» **PROMPT**: Lines below that include "null" are the answer; copy each one.

[Extracted records]
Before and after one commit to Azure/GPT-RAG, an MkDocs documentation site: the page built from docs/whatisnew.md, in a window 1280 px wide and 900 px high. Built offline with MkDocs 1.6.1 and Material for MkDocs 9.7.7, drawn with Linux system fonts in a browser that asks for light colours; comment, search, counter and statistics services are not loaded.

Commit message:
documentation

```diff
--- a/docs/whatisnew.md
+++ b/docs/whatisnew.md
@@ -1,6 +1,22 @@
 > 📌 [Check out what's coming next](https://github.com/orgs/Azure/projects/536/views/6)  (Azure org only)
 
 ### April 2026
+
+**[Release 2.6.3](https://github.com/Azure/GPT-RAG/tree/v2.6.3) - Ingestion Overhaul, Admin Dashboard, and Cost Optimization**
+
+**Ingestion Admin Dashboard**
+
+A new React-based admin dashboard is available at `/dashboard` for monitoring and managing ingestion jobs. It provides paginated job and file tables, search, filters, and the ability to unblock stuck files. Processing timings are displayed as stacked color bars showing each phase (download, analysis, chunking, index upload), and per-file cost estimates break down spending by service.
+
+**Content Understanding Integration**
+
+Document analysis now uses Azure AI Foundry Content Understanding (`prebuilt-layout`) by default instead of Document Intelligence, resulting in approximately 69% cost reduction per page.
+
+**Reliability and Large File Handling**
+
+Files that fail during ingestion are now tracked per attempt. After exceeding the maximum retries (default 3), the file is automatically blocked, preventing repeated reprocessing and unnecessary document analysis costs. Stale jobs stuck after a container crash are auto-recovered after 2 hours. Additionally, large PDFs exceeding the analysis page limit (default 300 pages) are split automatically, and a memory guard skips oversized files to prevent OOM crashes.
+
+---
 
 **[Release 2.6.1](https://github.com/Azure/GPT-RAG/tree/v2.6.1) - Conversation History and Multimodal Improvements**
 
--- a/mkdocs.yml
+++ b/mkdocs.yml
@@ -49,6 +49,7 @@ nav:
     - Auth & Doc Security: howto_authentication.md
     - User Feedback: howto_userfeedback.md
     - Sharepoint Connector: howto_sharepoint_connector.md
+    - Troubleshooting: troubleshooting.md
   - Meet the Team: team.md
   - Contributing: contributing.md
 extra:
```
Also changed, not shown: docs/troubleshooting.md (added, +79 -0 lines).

---

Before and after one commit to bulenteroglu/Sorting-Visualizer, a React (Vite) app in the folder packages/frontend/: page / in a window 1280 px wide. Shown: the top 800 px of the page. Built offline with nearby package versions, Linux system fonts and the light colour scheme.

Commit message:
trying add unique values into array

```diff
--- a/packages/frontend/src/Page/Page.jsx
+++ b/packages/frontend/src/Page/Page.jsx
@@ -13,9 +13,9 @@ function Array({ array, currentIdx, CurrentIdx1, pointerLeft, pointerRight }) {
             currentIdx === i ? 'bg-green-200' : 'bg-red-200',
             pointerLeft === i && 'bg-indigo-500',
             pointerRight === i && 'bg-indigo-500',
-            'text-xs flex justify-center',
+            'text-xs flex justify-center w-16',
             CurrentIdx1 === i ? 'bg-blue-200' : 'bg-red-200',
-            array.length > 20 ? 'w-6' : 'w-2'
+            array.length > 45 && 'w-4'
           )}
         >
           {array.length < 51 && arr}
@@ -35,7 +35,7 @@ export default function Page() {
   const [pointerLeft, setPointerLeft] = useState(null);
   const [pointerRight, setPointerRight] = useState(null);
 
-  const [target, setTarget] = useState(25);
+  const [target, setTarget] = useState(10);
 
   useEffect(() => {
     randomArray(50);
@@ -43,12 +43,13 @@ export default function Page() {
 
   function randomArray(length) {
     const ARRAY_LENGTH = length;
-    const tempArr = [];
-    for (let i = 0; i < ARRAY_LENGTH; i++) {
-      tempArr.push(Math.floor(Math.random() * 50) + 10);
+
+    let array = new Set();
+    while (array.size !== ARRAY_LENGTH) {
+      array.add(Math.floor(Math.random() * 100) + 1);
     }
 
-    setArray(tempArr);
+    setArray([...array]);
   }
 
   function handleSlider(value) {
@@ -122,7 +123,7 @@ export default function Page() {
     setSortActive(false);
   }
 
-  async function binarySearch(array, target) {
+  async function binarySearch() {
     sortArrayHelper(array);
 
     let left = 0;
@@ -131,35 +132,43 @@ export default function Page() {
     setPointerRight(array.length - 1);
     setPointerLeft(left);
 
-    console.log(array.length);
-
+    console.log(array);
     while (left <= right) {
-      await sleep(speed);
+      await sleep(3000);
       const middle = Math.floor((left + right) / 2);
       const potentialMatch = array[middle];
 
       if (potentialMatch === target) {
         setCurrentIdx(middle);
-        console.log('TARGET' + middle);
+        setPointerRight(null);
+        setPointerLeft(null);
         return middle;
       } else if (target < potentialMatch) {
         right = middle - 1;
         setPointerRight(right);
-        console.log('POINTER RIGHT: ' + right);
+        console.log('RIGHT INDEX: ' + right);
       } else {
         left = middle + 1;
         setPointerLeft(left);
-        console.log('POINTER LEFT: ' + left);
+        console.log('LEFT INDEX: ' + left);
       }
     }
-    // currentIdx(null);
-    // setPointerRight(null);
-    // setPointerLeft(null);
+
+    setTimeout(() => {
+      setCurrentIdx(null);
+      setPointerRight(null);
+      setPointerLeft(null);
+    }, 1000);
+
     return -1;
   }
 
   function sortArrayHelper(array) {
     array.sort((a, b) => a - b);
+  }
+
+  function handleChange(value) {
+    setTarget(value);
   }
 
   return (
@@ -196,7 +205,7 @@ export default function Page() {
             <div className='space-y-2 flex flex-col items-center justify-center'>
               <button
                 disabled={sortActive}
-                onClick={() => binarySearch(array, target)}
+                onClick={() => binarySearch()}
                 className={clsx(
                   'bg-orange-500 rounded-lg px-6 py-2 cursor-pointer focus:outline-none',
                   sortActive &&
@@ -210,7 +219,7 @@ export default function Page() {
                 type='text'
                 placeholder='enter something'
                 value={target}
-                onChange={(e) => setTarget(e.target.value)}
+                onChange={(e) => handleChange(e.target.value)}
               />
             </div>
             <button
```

» **TASK SOLUTION**:
   const [pointerLeft, setPointerLeft] = useState(null);
   const [pointerRight, setPointerRight] = useState(null);
+        setPointerRight(null);
+        setPointerLeft(null);
-    // currentIdx(null);
-    // setPointerRight(null);
-    // setPointerLeft(null);
+      setCurrentIdx(null);
+      setPointerRight(null);
+      setPointerLeft(null);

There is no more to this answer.